2020 has seen an explosion of new ham radio operators. This is one of the interesting side stories of the COVID-19 pandemic. Human beings are social creatures and ham radio is a great way to meet new people. Call it the electromagnetic version of being a pen pal.
Ham radio is like ethnic cuisine – there is something for everyone. Italian food is my favorite but yours may be Chinese, Indian, or Mexican. Ham radio has its own cuisine – HF, VHF, satellite, digital, DMR/System Fusion/D-Star et al. Portable operation is one type of ham radio cuisine. Many portable operators participate in Parks-on-the-Air, an international parks-based ham radio program that promotes emergency awareness and communications from national/federal and state/provincial level parks.
Portable operations is a lot of fun. Imagine talking to another ham radio operator thousands of miles away. I live in Florida and never cease to be amazed at having a QSO with another ham in Europe or South America.
Many new hams are intimidated by the cost of getting involved in the hobby. To be sure you can spend a lot of money on ham radio equipment. I mean a lot of money! If you have deep pockets then go for it. But what if you are on a budget? Can you get started in portable ops for less than $1000? Less than $750? Less than $500? The answer is yes! So, without further adieu, let’s jump right in.
Refuse to be Shamed
Unfortunately, ham radio is not unlike other parts of life. There are some hams who act poorly to new hams or hams on a budget. I have heard hams smugly state that the hobby is only for those who can afford good equipment. They think that by making the hobby difficult to get into it will preserve it for serious-minded hams. That is wrong and outdated thinking. The hobby is open to anyone who wants to get into it. Pass your license exam and you are a ham.
There are also hams who try to shame other hams who purchase certain foreign-made equipment.
They want to inject politics into the hobby. If you have a scruple against buying items made by certain countries you are free to act according to that scruple. However, it is not acceptable to shame someone else who is of another opinion. My advice to the new portable operator is to refuse to be shamed. There is hardly a home on this planet that does not contain something that has been made by one of this countries. You are best served by listening to your own conscience.
Determine your Budget
In order not to over spend, determine a hard number for your budget. Can you afford to spend $1000? $750? $500? Knowing your budget will help you determine whether you should look at all new equipment, pre-owned equipment, or a combination of both.

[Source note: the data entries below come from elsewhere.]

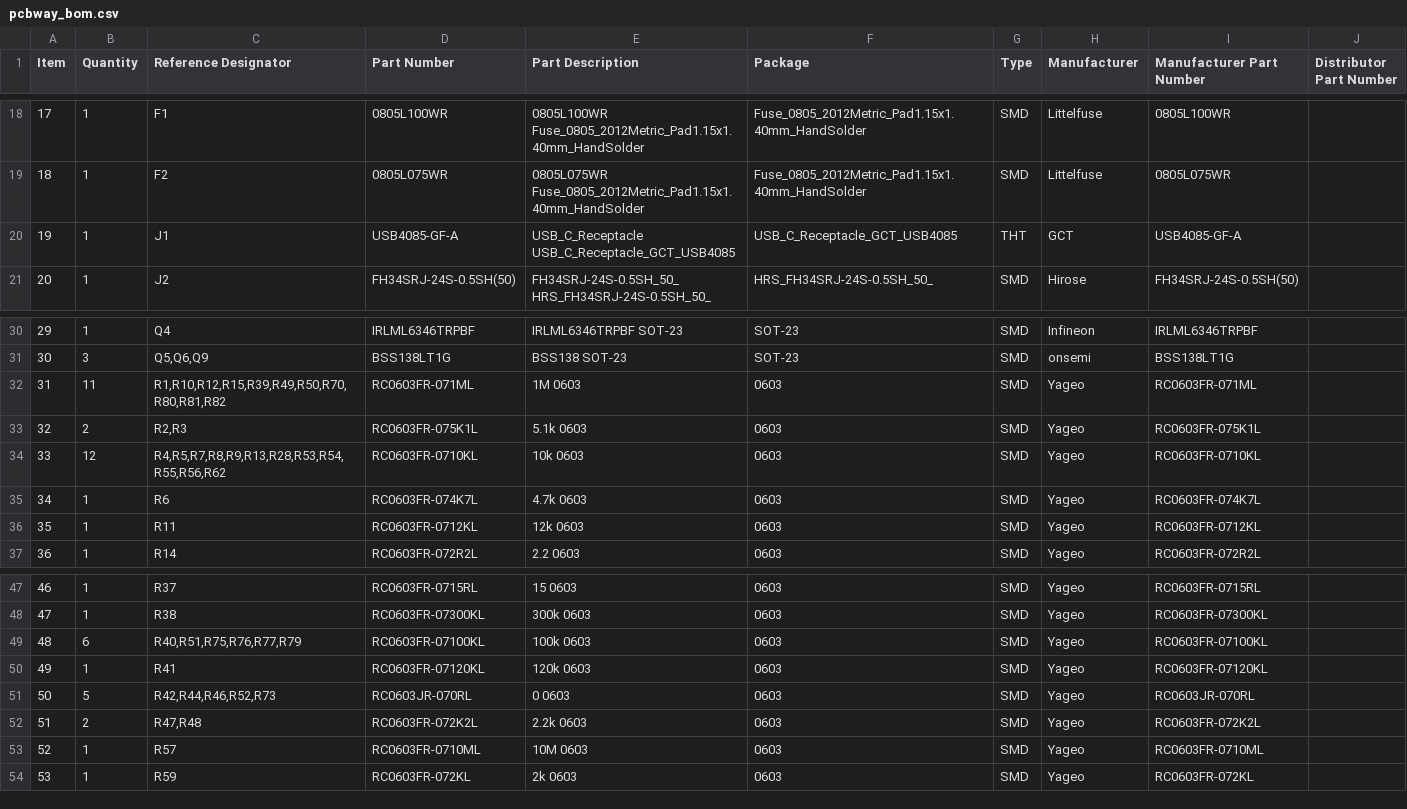
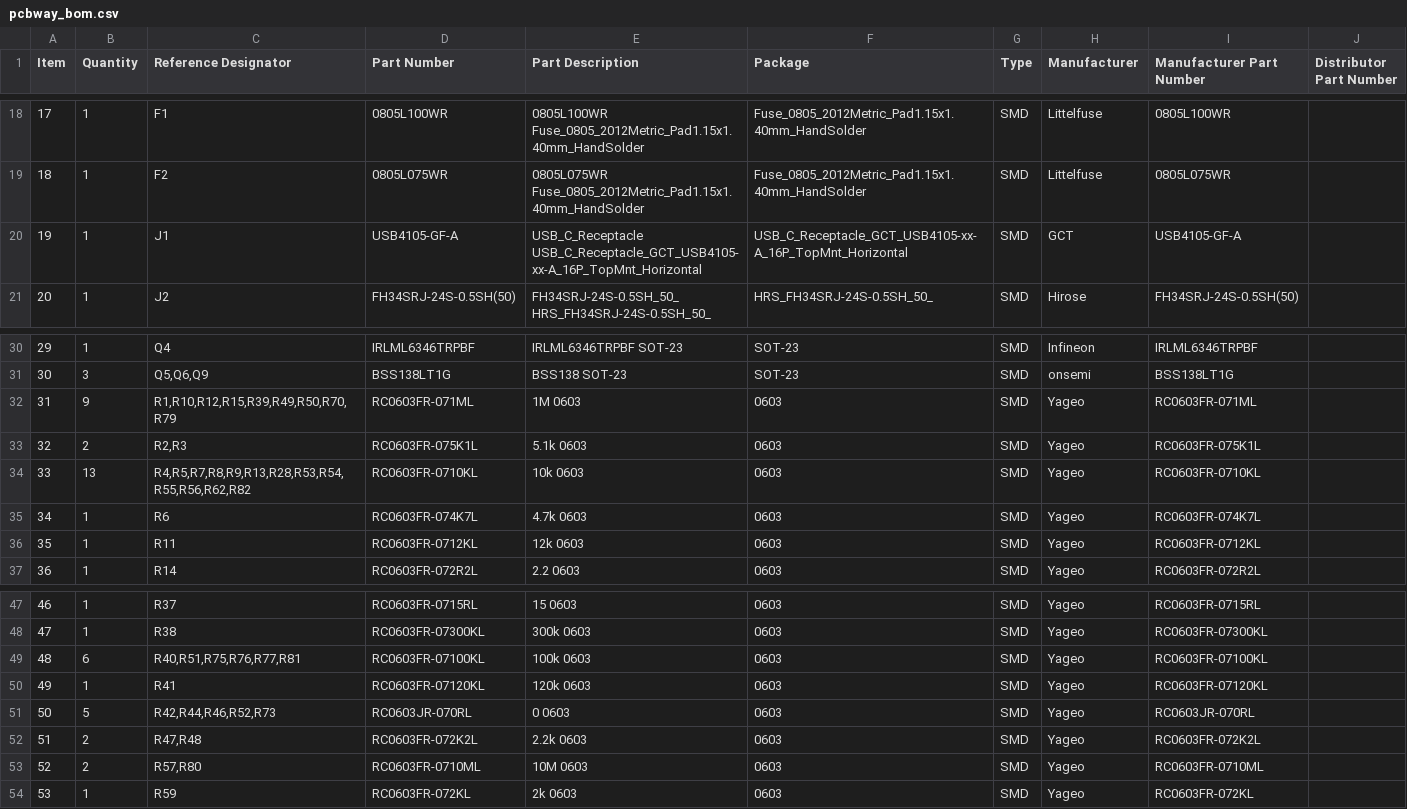
Before and after one commit to iandchasse/silkscreen-pcb, a CSV file: production/other_fabs/pcbway_bom.csv, drawn as a sheet; only a part is shown, gaps mark what is left out.

```diff
--- a/production/other_fabs/pcbway_bom.csv
+++ b/production/other_fabs/pcbway_bom.csv
@@ -19,3 +19,3 @@
 18,1,F2,0805L075WR,0805L075WR Fuse_0805_2012Metric_Pad1.15x1.40mm_HandSolder,Fuse_0805_2012Metric_Pad1.15x1.40mm_HandSolder,SMD,Littelfuse,0805L075WR,
-19,1,J1,USB4085-GF-A,USB_C_Receptacle USB_C_Receptacle_GCT_USB4085,USB_C_Receptacle_GCT_USB4085,THT,GCT,USB4085-GF-A,
+19,1,J1,USB4105-GF-A,USB_C_Receptacle USB_C_Receptacle_GCT_USB4105-xx-A_16P_TopMnt_Horizontal,USB_C_Receptacle_GCT_USB4105-xx-A_16P_TopMnt_Horizontal,SMD,GCT,USB4105-GF-A,
 20,1,J2,FH34SRJ-24S-0.5SH(50),FH34SRJ-24S-0.5SH_50_ HRS_FH34SRJ-24S-0.5SH_50_,HRS_FH34SRJ-24S-0.5SH_50_,SMD,Hirose,FH34SRJ-24S-0.5SH(50),
@@ -31,5 +31,5 @@
 30,3,"Q5,Q6,Q9",BSS138LT1G,BSS138 SOT-23,SOT-23,SMD,onsemi,BSS138LT1G,
-31,11,"R1,R10,R12,R15,R39,R49,R50,R70,R80,R81,R82",RC0603FR-071ML,1M 0603,0603,SMD,Yageo,RC0603FR-071ML,
+31,9,"R1,R10,R12,R15,R39,R49,R50,R70,R79",RC0603FR-071ML,1M 0603,0603,SMD,Yageo,RC0603FR-071ML,
 32,2,"R2,R3",RC0603FR-075K1L,5.1k 0603,0603,SMD,Yageo,RC0603FR-075K1L,
-33,12,"R4,R5,R7,R8,R9,R13,R28,R53,R54,R55,R56,R62",RC0603FR-0710KL,10k 0603,0603,SMD,Yageo,RC0603FR-0710KL,
+33,13,"R4,R5,R7,R8,R9,R13,R28,R53,R54,R55,R56,R62,R82",RC0603FR-0710KL,10k 0603,0603,SMD,Yageo,RC0603FR-0710KL,
 34,1,R6,RC0603FR-074K7L,4.7k 0603,0603,SMD,Yageo,RC0603FR-074K7L,
@@ -48,3 +48,3 @@
 47,1,R38,RC0603FR-07300KL,300k 0603,0603,SMD,Yageo,RC0603FR-07300KL,
-48,6,"R40,R51,R75,R76,R77,R79",RC0603FR-07100KL,100k 0603,0603,SMD,Yageo,RC0603FR-07100KL,
+48,6,"R40,R51,R75,R76,R77,R81",RC0603FR-07100KL,100k 0603,0603,SMD,Yageo,RC0603FR-07100KL,
 49,1,R41,RC0603FR-07120KL,120k 0603,0603,SMD,Yageo,RC0603FR-07120KL,
@@ -52,3 +52,3 @@
 51,2,"R47,R48",RC0603FR-072K2L,2.2k 0603,0603,SMD,Yageo,RC0603FR-072K2L,
-52,1,R57,RC0603FR-0710ML,10M 0603,0603,SMD,Yageo,RC0603FR-0710ML,
+52,2,"R57,R80",RC0603FR-0710ML,10M 0603,0603,SMD,Yageo,RC0603FR-0710ML,
 53,1,R59,RC0603FR-072KL,2k 0603,0603,SMD,Yageo,RC0603FR-072KL,
```
Also changed, not shown: fabrication/BOM_handbuild_digikey.csv, fabrication/part_fields.csv, 45 other files.
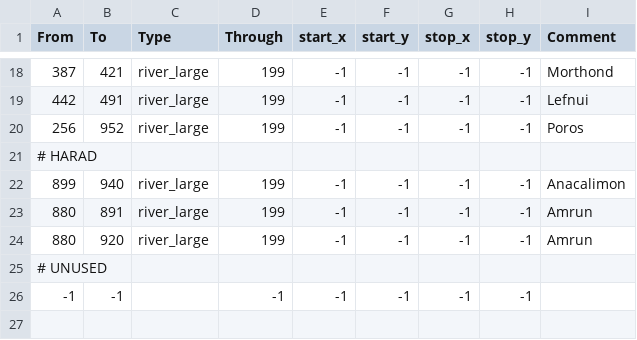
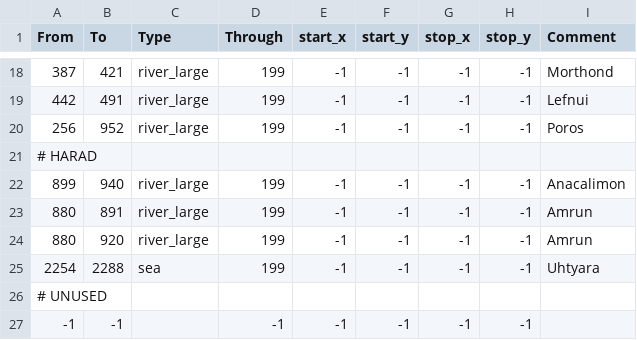
Before and after one commit to CK3RealmsinExile/RealmsInExile, a CSV file: LotRRealmsInExileDev/map_data/adjacencies.csv, drawn as a sheet; only a part is shown, gaps mark what is left out.

```diff
--- a/LotRRealmsInExileDev/map_data/adjacencies.csv
+++ b/LotRRealmsInExileDev/map_data/adjacencies.csv
@@ -24,2 +24,3 @@ From;To;Type;Through;start_x;start_y;stop_x;stop_y;Comment
 880;920;river_large;199;-1;-1;-1;-1;Amrun
+2254;2288;sea;199;-1;-1;-1;-1;Uhtyara
 # UNUSED
```
Also changed, not shown: LotRRealmsInExileDev/map_data/definition.csv, 17 other files.
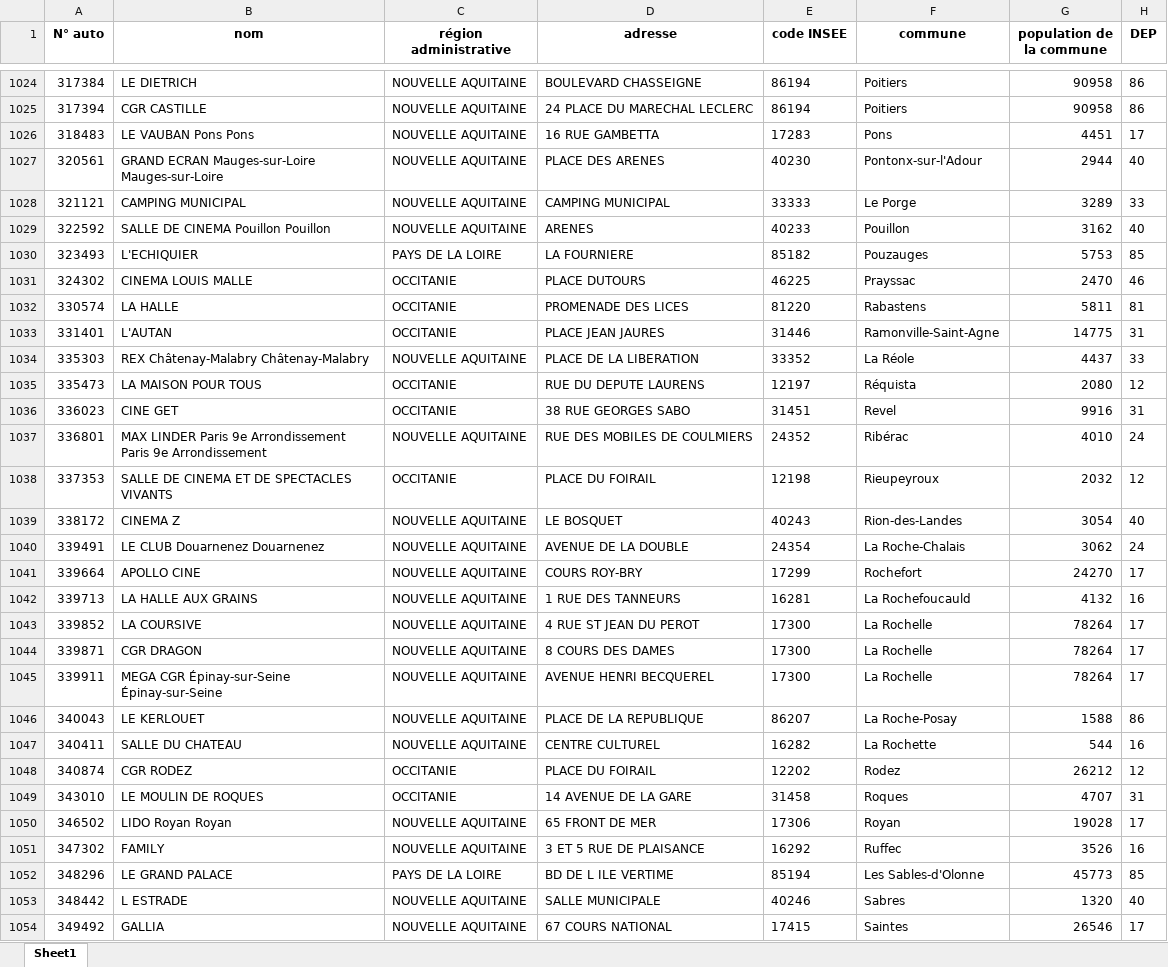
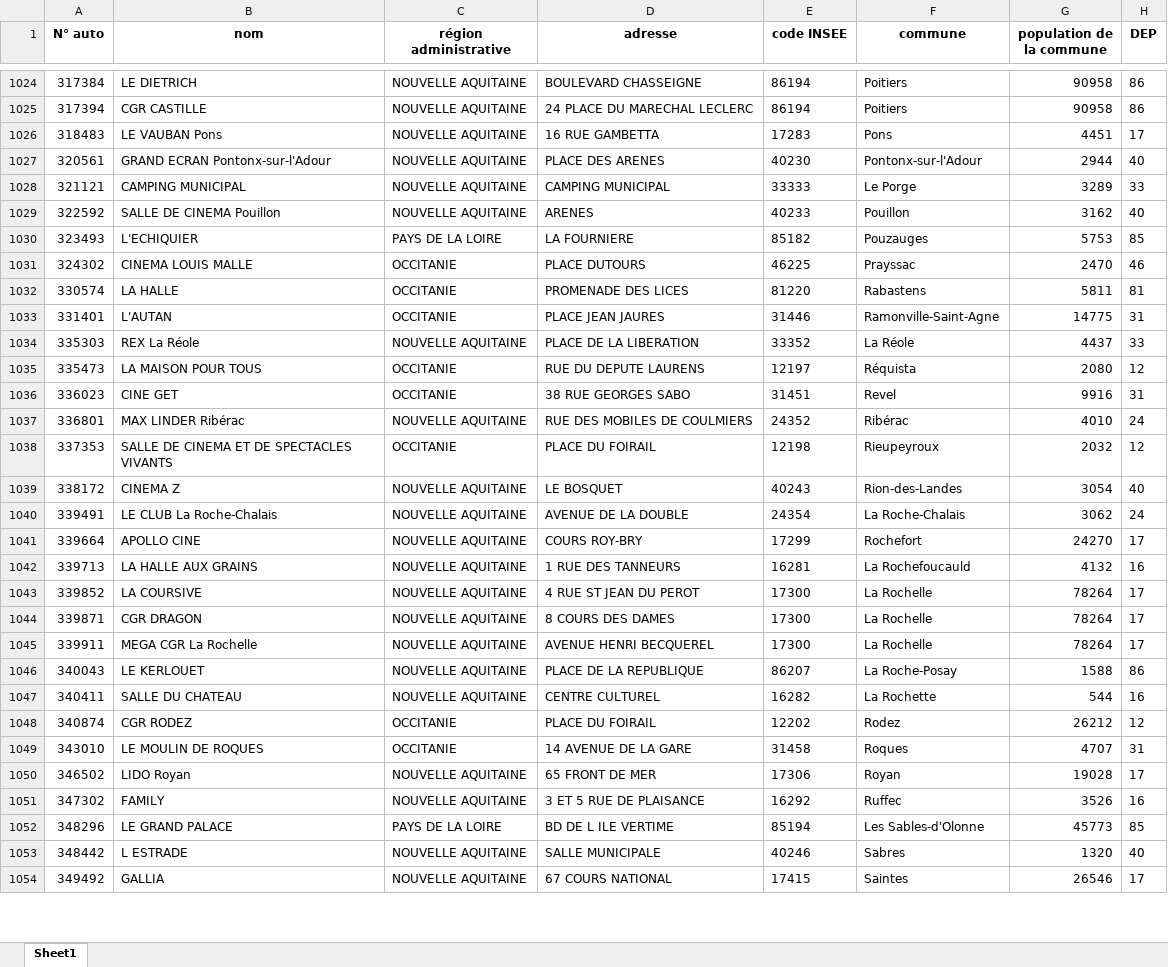
Before and after one commit to louis-md/project_5, an Excel workbook: clean_data.xlsx, sheet Sheet1, drawn as a sheet; only a part is shown, gaps mark what is left out; values as stored, in another font and other column widths than the file's, no borders; the diff covers the shown part only; the diff names each change by its address in the sheet, - before the commit and + after, or states it on an @@ line.

```diff
--- a/clean_data.xlsx (sheet Sheet1)
+++ b/clean_data.xlsx (sheet Sheet1)
-B1026 (nom): LE VAUBAN Pons Pons
+B1026 (nom): LE VAUBAN Pons
-B1027 (nom): GRAND ECRAN Mauges-sur-Loire Mauges-sur-Loire
+B1027 (nom): GRAND ECRAN Pontonx-sur-l'Adour
-B1029 (nom): SALLE DE CINEMA Pouillon Pouillon
+B1029 (nom): SALLE DE CINEMA Pouillon
-B1034 (nom): REX Châtenay-Malabry Châtenay-Malabry
+B1034 (nom): REX La Réole
-B1037 (nom): MAX LINDER Paris 9e Arrondissement Paris 9e Arrondissement
+B1037 (nom): MAX LINDER Ribérac
-B1040 (nom): LE CLUB Douarnenez Douarnenez
+B1040 (nom): LE CLUB La Roche-Chalais
-B1045 (nom): MEGA CGR Épinay-sur-Seine Épinay-sur-Seine
+B1045 (nom): MEGA CGR La Rochelle
-B1050 (nom): LIDO Royan Royan
+B1050 (nom): LIDO Royan
```
Also changed, not shown: 655 edited cells elsewhere in this sheet, 1 other file.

For $1000 you can purchase a brand new Yaesu FT-891 for $640, an MFJ-939Y automatic antenna tuner for $150, a mag mount for $47, and a set of five hamsticks (10,15, 20, 40, 75 meters) for $109. At $946 you are under your $1000 budget.
For $750 you have a few options. You can search the QRZ swap meet web page for used 100 watt rigs like the FT-891, FT-897D, or the ICOM 706MKIIG. You can then add your tuner, mag mount, and individual hamsticks to fit your budget. Buying used equipment requires patience because you never know when the rig you want will be available.
Another $750 and below budget idea is to purchase a new rig like the Xiegu G90. A new G90 will set you back as little as $425. The G90 is a 20 watt rig, so it has a bit more power than QRP. The G90 also has a built in antenna tuner, so you can save some money right there. This leaves you $325 to buy your mag mount, hamsticks, and other accessories.
What if your budget is only $500? All is not lost. The aforementioned Xiegu G90 is an excellent entry-level rig. Many new hams start with the G90 and decide to graduate to a 100 watt rig. I have seen G90’s for sale on QRZ for as low as $325. Even at $375 it leaves you enough room to buy a mag mount and a few hamsticks. Again, you have to peruse swap meet boards for available G90’s but they come up for sale quite often. The good news is that they are easy to sell if you decide to do your own upgrade.
I am just sharing a few ideas on how to get started in portable work on a budget. By no means am I the final word on this. Check with your local club to see if member hams have used equipment for sale or do your own research. You may be able to save money that way. The point is that you don’t have to spend a lot of money to get started in portable work.